(WHAT YOU WILL DO): Each line of the entries below that includes "Owner" belongs in your answer.
------------------------------------------------------------------------
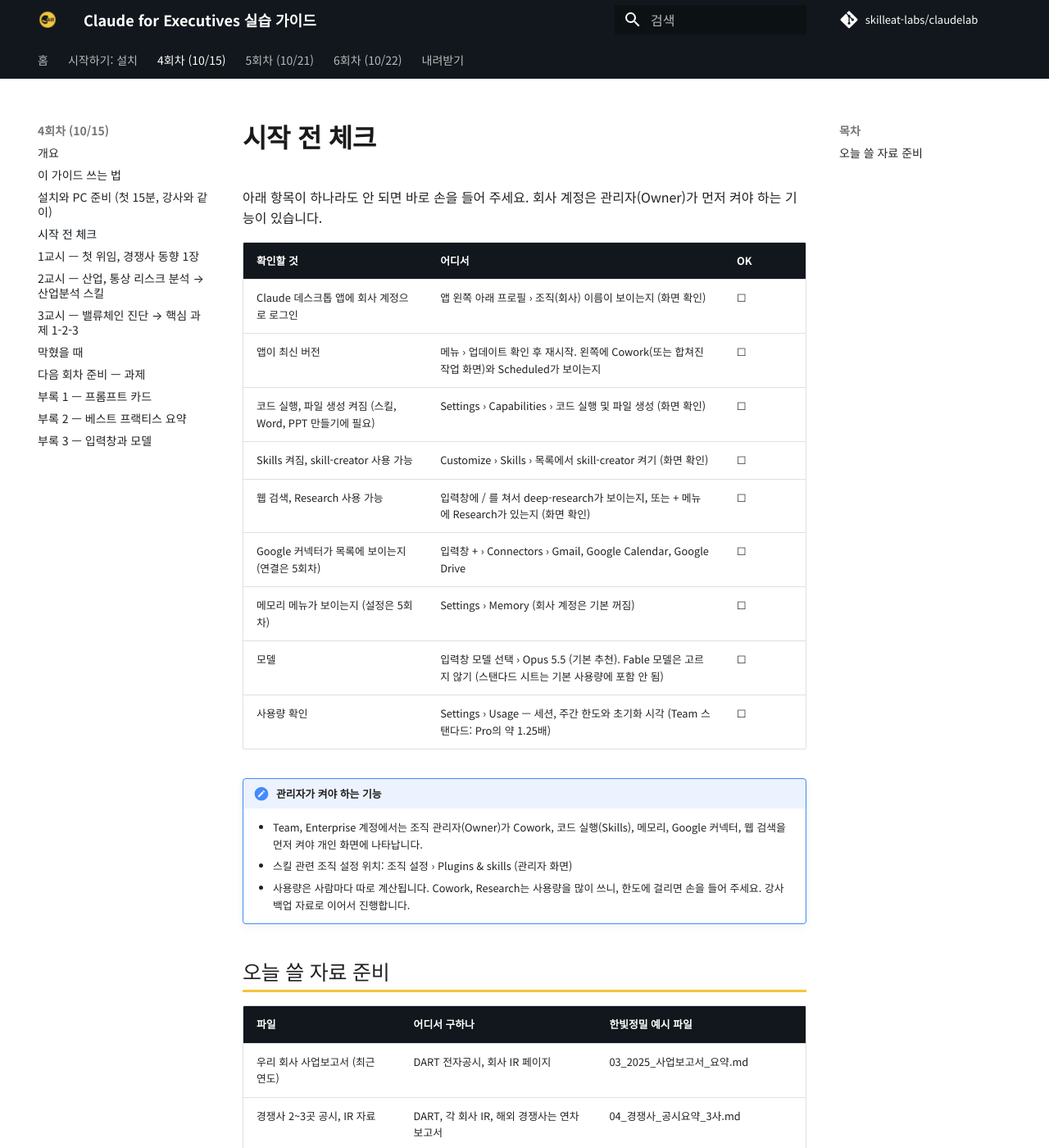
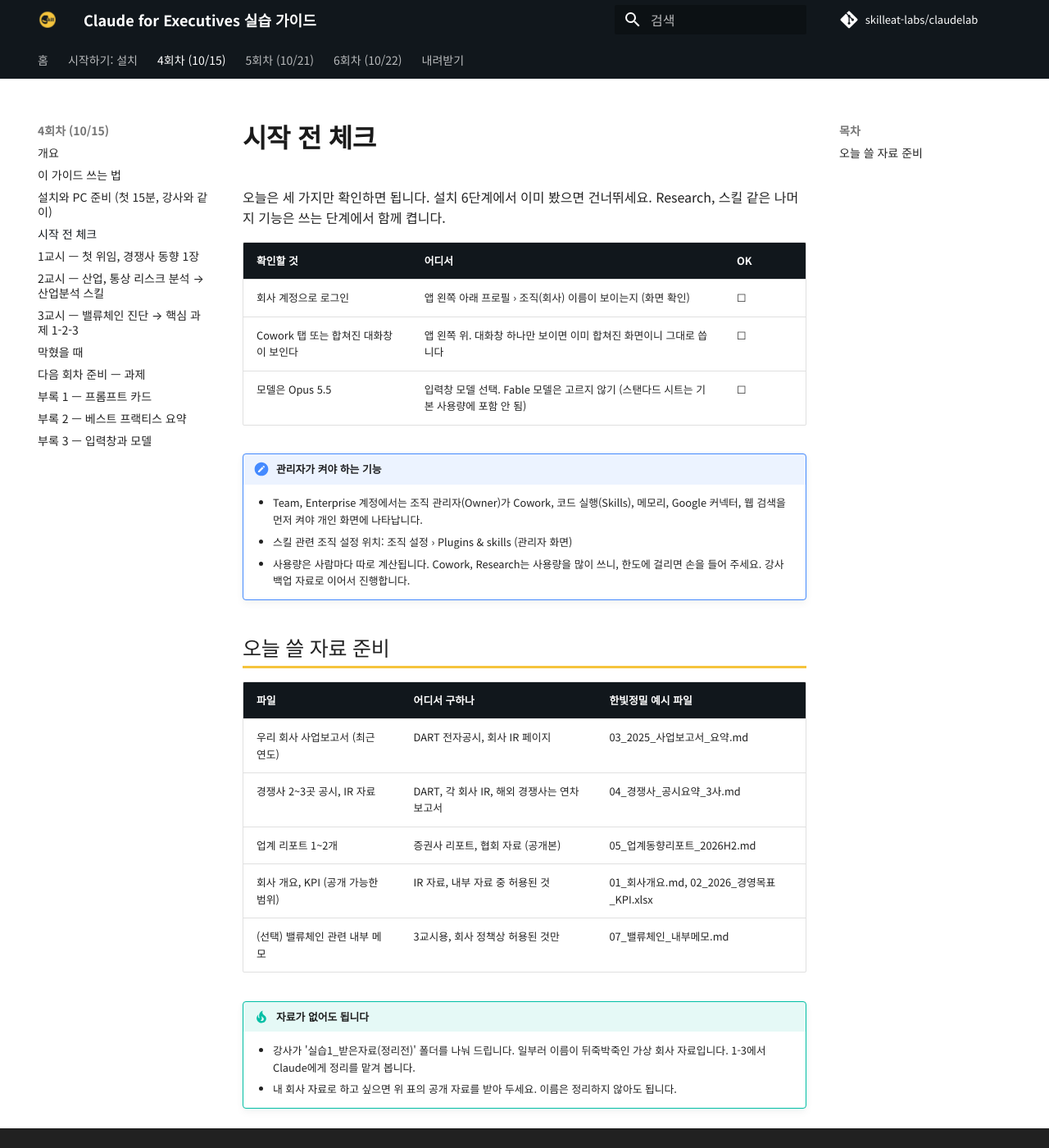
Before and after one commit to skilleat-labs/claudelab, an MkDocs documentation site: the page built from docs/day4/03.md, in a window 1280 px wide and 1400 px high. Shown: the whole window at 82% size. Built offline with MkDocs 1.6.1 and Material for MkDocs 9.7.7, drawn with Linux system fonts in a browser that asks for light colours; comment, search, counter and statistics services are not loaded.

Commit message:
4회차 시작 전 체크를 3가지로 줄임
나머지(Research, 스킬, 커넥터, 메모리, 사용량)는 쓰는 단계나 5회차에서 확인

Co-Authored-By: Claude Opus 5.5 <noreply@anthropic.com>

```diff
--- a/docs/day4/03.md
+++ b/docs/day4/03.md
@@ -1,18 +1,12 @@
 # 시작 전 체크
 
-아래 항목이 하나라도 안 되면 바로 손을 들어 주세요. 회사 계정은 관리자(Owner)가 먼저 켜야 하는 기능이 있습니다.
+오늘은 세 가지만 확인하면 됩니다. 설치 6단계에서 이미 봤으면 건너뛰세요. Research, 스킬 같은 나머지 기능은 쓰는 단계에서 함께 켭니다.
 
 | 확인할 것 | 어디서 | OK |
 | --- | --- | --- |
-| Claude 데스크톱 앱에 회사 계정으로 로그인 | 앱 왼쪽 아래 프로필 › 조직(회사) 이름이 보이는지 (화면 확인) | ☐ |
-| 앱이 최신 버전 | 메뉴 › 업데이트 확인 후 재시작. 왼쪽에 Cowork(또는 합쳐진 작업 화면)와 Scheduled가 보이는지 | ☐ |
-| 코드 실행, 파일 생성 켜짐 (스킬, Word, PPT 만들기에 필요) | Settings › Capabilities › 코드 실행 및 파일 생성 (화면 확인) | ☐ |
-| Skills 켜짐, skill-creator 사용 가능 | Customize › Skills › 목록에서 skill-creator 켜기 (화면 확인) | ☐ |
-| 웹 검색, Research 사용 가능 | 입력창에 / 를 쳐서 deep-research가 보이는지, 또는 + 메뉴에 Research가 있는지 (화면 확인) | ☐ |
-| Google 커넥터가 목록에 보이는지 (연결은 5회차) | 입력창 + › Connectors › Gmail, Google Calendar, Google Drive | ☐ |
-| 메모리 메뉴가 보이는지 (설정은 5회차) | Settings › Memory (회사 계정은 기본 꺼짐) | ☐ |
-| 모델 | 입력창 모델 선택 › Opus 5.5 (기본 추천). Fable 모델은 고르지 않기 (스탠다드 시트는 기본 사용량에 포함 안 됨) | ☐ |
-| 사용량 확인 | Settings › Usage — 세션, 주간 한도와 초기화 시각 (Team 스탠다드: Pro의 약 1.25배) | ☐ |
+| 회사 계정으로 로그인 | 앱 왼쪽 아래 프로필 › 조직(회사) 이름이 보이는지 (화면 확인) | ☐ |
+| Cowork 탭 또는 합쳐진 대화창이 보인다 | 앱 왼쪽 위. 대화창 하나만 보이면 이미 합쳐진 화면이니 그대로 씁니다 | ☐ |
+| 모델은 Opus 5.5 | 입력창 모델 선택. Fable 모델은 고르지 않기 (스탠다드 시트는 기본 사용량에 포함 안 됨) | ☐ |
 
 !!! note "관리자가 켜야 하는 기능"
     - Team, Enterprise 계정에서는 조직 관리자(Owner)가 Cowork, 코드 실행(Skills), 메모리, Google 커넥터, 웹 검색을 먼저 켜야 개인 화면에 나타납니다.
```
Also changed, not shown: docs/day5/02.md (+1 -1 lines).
------------------------------------------------------------------------
(REPLY TO THE TASK):
-아래 항목이 하나라도 안 되면 바로 손을 들어 주세요. 회사 계정은 관리자(Owner)가 먼저 켜야 하는 기능이 있습니다.
     - Team, Enterprise 계정에서는 조직 관리자(Owner)가 Cowork, 코드 실행(Skills), 메모리, Google 커넥터, 웹 검색을 먼저 켜야 개인 화면에 나타납니다.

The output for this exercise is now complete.